• The Fantastic Spices World
  • The Fantastic Spices World
  • The Fantastic Spices World
  • The Fantastic Spices World

ASAFETIDA ( Ferula assa-foetida (L.) )
Names in Other Languages:

English Asafoetida, Stinking gum, Devil’s dung
French Asa-fœtida, Asa-fétida, Férule persique
German Asant, Stinkasant, Teufelsdreck, Asafötida
Spanish Asafétida
Italian Assafétida
Turkish Şeytantersi
Japanese アギ Agi, サフェティダAsahetida,ヒンHin

FAMILY: Apiaceae

ORIGIN:   It is native to Central Asia


Asafoetida is extracted from the Ferula plants which have massive taproots or carrot-shaped roots,12.5 to 15 cm in diameter at the crown when they are 4 to 5 years old. The upper part of the living rhizome/root is laid bare and the stem cut off close to the crown. A dome shaped structure made of twigs and earth covers the exposed surface. A milky juice exudes from the cut surface. After some days, the exudates are scraped off and a fresh slice of the root cut when more latex exudes; sometimes the resin is removed along with the slice. [1]


The milk juice which is obtained from the root, which becomes a brown, resin-like mass when dried out.


Very strong smell, rather repugnant


Dried asafetida consists mostly of a resin (25 to 60% of the total mass, 60% of which are esters of ferula acid) and a complex carbohydrate part (25 to 30%). The essential oil (10%) contains a wealth of sulfur compounds, mainly (R)-2-butyl-1-propenyl disulphide (50%), 1-(1-methylthiopropyl) 1-propenyl disulphide and 2-butyl-3-methylthioallyl disulphide. Furthermore, di-2-butyl trisulphide, 2-butyl methyl trisulphide, di-2-butyl disulphide and even di-2-butyl tetrasulphide have been found. The essential oil contains also some terpenes (α-pinene, phellandrenes) and hendecylsulphonyl acetic acid. Ethers of sesquiterpenes with coumarins have also been identified (farnesiferoles).[2]

Asafoetida contains resin:40 to 64 %
Gum:about 25%
Volatile oil:10 to 17 %
Ash:1.5 to 10 %

Source: http://www.indianetzone.com/1/asafoetida.htm


Asafoetida is popular in India and used in Iranian cooking. It is used as a substitute for garlic and in other Indian cuisines it is combined with garlic or onion. Asafoetida is an essential ingredient in the preparation of legumes and pulses in a variety of dishes collectively known as dhal.

Use of asafoetida differs for the powdered form and the resin. The latter is very strongly scented and must be fried in hot oil both for flavour dispersal and to temper the taste. A pea-sized amount is considered sufficient to flavour a large pot of food. Powdered asafoetida can be added to the food without frying not to lose the aroma.

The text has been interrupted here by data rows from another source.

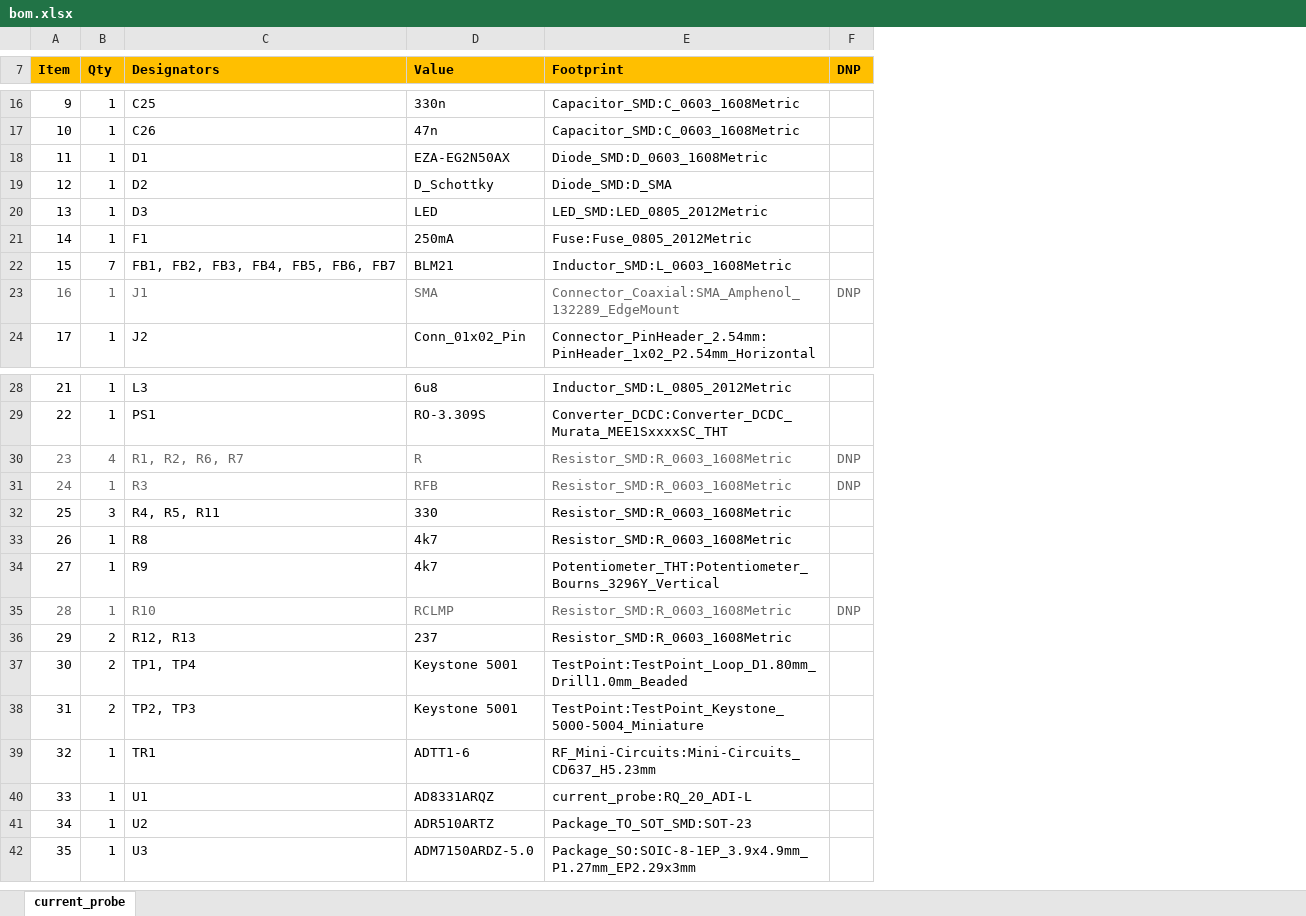
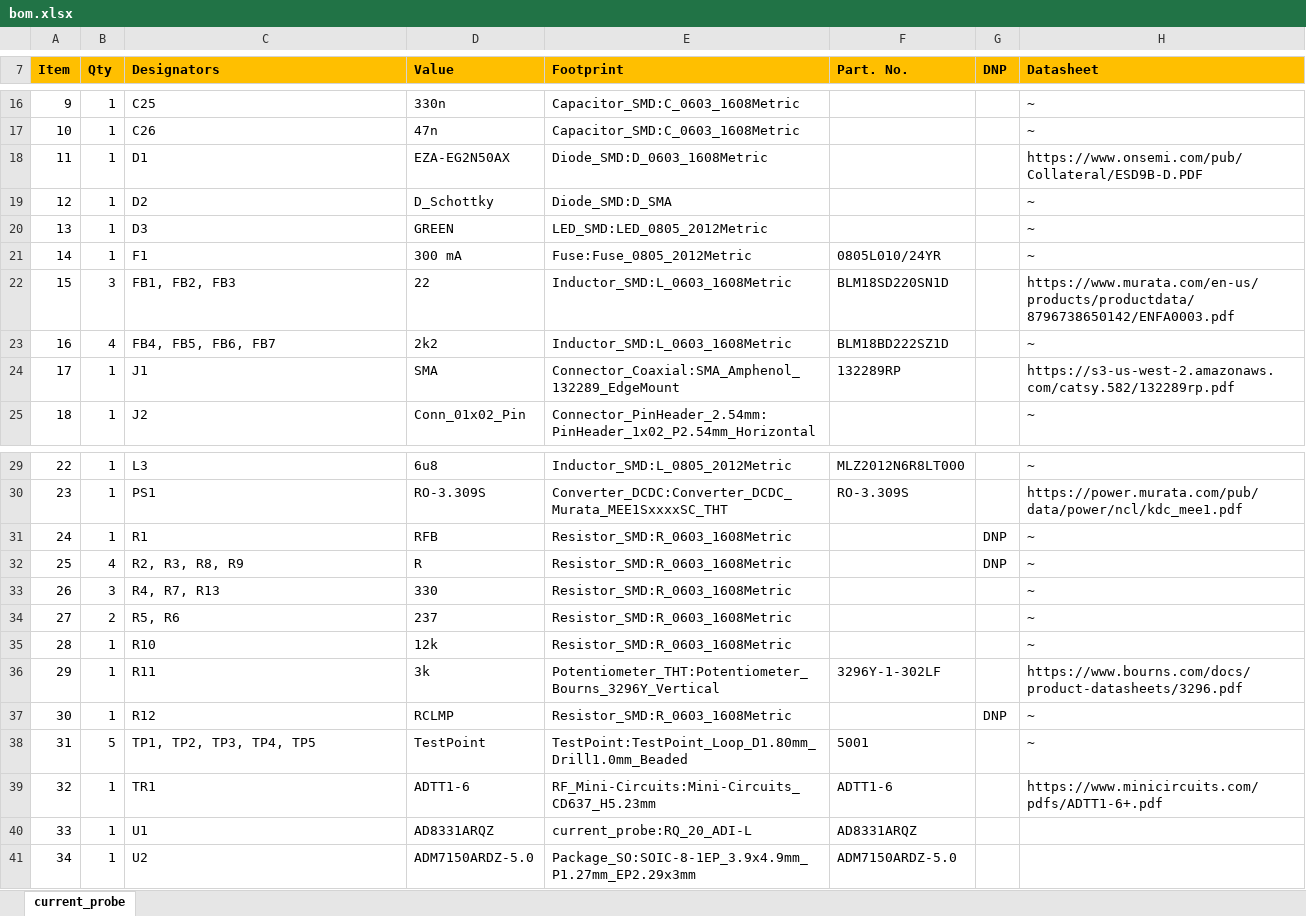
Before and after one commit to stgloorious/current-probe, an Excel workbook: docs/bom.xlsx, sheet current_probe, drawn as a sheet; only a part is shown, gaps mark what is left out; values as stored, in another font and other column widths than the file's, no borders; removed rows and columns are numbered as before the commit, all else as after; the diff covers the shown part only; the diff names each change by its address in the sheet, - before the commit and + after, or states it on an @@ line.

Commit message:
Incorporate design review feedback - Enhance routing of input path - Remove voltage reference, used voltage divider instead for gain voltage - Made vias smaller

```diff
--- a/docs/bom.xlsx (sheet current_probe)
+++ b/docs/bom.xlsx (sheet current_probe)
+column F (Part. No.), row 21: 0805L010/24YR; row 24: 132289RP; rows 29-30: MLZ2012N6R8LT000 | RO-3.309S; rows 39-41: ADTT1-6 | AD8331ARQZ | ADM7150ARDZ-5.0
+column H (Datasheet), rows 16-21: ~ | ~ | https://www.onsemi.com/pub/Collateral/ESD9B-D.PDF | ~ | ~ | ~; rows 24-25: https://s3-us-west-2.amazonaws.com/catsy.582/132289rp.pdf | ~; rows 29-30: ~ | https://power.murata.com/pub/data/power/ncl/kdc_mee1.pdf; rows 32-33: ~ | ~; row 35: ~; row 39: https://www.minicircuits.com/pdfs/ADTT1-6+.pdf
-D20 (Value): LED
+D20 (Value): GREEN
-D21 (Value): 250mA
+D21 (Value): 300 mA
-row 22: 15 | 7 | FB1, FB2, FB3, FB4, FB5, FB6, FB7 | BLM21 | Inductor_SMD:L_0603_1608Metric
+row 22: 15 | 3 | FB1, FB2, FB3 | 22 | Inductor_SMD:L_0603_1608Metric | BLM18SD220SN1D |  | https://www.murata.com/en-us/products/productdata/8796738650142/ENFA0003.pdf
+row 23: 16 | 4 | FB4, FB5, FB6, FB7 | 2k2 | Inductor_SMD:L_0603_1608Metric | BLM18BD222SZ1D |  | ~
@@ column A (Item) renumbered between rows 24 and 33 @@
-A24:E24 text colour: #666666
+A24:E24 text colour: black
-G24 (DNP): DNP
+G24 (DNP): (empty)
+row 31: 24 | 1 | R1 | RFB | Resistor_SMD:R_0603_1608Metric |  | DNP | ~
-A32:E32 text colour: #666666
+A32:E32 text colour: black
-C32 (Designators): R1, R2, R6, R7
+C32 (Designators): R2, R3, R8, R9
-G32 text colour: #666666
+G32 text colour: black
-row 31: 24 | 1 | R3 | RFB | Resistor_SMD:R_0603_1608Metric | DNP
-C33 (Designators): R4, R5, R11
+C33 (Designators): R4, R7, R13
-row 33: 26 | 1 | R8 | 4k7 | Resistor_SMD:R_0603_1608Metric
-row 34: 27 | 1 | R9 | 4k7 | Potentiometer_THT:Potentiometer_Bourns_3296Y_Vertical
+row 34: 27 | 2 | R5, R6 | 237 | Resistor_SMD:R_0603_1608Metric |  |  | ~
-A35:E35 text colour: #666666
+A35:E35 text colour: black
-D35 (Value): RCLMP
+D35 (Value): 12k
-G35 (DNP): DNP
+G35 (DNP): (empty)
-row 36: 29 | 2 | R12, R13 | 237 | Resistor_SMD:R_0603_1608Metric
-row 37: 30 | 2 | TP1, TP4 | Keystone 5001 | TestPoint:TestPoint_Loop_D1.80mm_Drill1.0mm_Beaded
-row 38: 31 | 2 | TP2, TP3 | Keystone 5001 | TestPoint:TestPoint_Keystone_5000-5004_Miniature
+row 36: 29 | 1 | R11 | 3k | Potentiometer_THT:Potentiometer_Bourns_3296Y_Vertical | 3296Y-1-302LF |  | https://www.bourns.com/docs/product-datasheets/3296.pdf
+row 37: 30 | 1 | R12 | RCLMP | Resistor_SMD:R_0603_1608Metric |  | DNP | ~
+row 38: 31 | 5 | TP1, TP2, TP3, TP4, TP5 | TestPoint | TestPoint:TestPoint_Loop_D1.80mm_Drill1.0mm_Beaded | 5001 |  | ~
-D41 (Value): ADR510ARTZ
+D41 (Value): ADM7150ARDZ-5.0
-E41 (Footprint): Package_TO_SOT_SMD:SOT-23
+E41 (Footprint): Package_SO:SOIC-8-1EP_3.9x4.9mm_P1.27mm_EP2.29x3mm
-row 42: 35 | 1 | U3 | ADM7150ARDZ-5.0 | Package_SO:SOIC-8-1EP_3.9x4.9mm_P1.27mm_EP2.29x3mm
```
Also changed, not shown: 3 edited cells and cell formats elsewhere in this sheet, 9 other files.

Asafoetida is also used in the treatment of respiratory disorders like whooping cough, asthma and bronchitis. The herb is an excellent medecine for hysteria. Inhalation of this gum prevents hysterical attacks The herb is also used in the treatment of impotencyIt is also considered a specific medicine for spermatorrhoea and premature ejaculation.

Nervous disorders of children are also treated with this particular herb.The herb is considered effective in treating many gynaecological problems in women such as sterility, unwanted abortion, pre-mature labor, unusually painful, difficult and excessive menstruation and leucorrhoea

Asafoetida is also beneficial for women after childbirth. Owing to its anti flatulent and digestive properties, the herb can be taken with beneficial results during the post-delivery period

Stomach disorders are also effectively cured by this herb. It is one of the best remedies available for flatulence and most digestive powders contain generous amount of asafoetida in them.

In case of flatulence and distension of the stomach, asafoetida should be dissolved in hot water and a pad of cloth steeped in it may be used for compressing the abdomen.

Asafoetida is also used for relieving toothache. After being pestled in lemon juice, it is slightly heated. A cotton piece, soaked in the lotion and placed in the cavity of the tooth, relieves pain quickly[1]


[1] http://www.indianetzone.com/1/asafoetida.htm
[2] http://www.uni-graz.at/~katzer/engl/Feru_ass.html